→ **WORK INSTRUCTIONS**:
For every record that follows, write out the text exactly and omit the picture, if one is present.

——

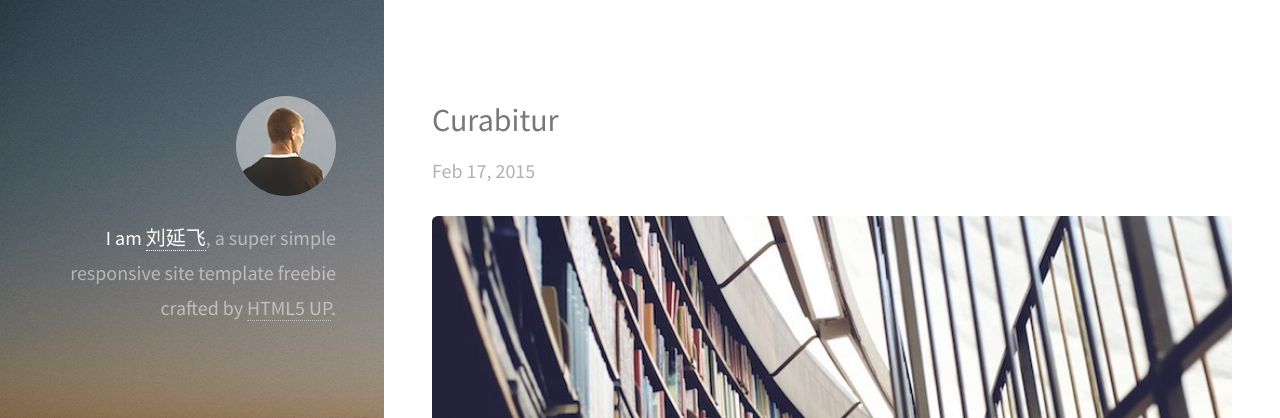
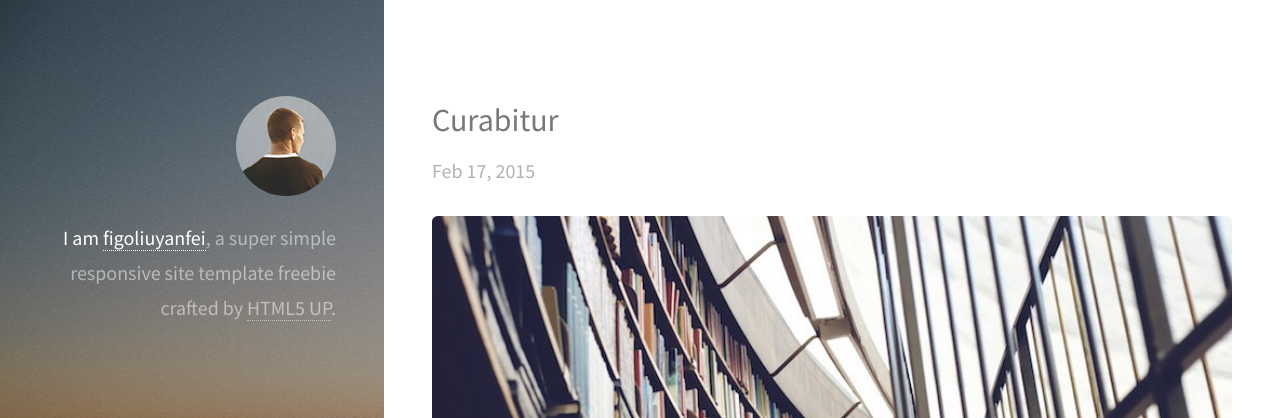
Before and after one commit to figoliuyanfei/figoliuyanfei.github.io, a Jekyll site: the page built from index.html, in a window 1280 px wide. Shown: the top 418 px of the page. Built offline with Jekyll 4.4.1, drawn with Linux system fonts in a browser that asks for light colours.

Commit message:
Update default.html

```diff
--- a/_layouts/default.html
+++ b/_layouts/default.html
@@ -22,7 +22,7 @@
 
       <header id="header">
           <a href="#" class="image avatar"><img src="/images/avatar.jpg" alt="" /></a>
-          <h1><strong>I am <a href="/">刘延飞</a></strong>, a super simple<br />
+          <h1><strong>I am <a href="/">figoliuyanfei</a></strong>, a super simple<br />
           responsive site template freebie<br />
           crafted by <a href="http://html5up.net">HTML5 UP</a>.</h1>
       </header>
```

——

→ **WRITTEN SOLUTION**:
Before and after one commit to figoliuyanfei/figoliuyanfei.github.io, a Jekyll site: the page built from index.html, in a window 1280 px wide. Shown: the top 418 px of the page. Built offline with Jekyll 4.4.1, drawn with Linux system fonts in a browser that asks for light colours.

Commit message:
Update default.html

```diff
--- a/_layouts/default.html
+++ b/_layouts/default.html
@@ -22,7 +22,7 @@
 
       <header id="header">
           <a href="#" class="image avatar"><img src="/images/avatar.jpg" alt="" /></a>
-          <h1><strong>I am <a href="/">刘延飞</a></strong>, a super simple<br />
+          <h1><strong>I am <a href="/">figoliuyanfei</a></strong>, a super simple<br />
           responsive site template freebie<br />
           crafted by <a href="http://html5up.net">HTML5 UP</a>.</h1>
       </header>
```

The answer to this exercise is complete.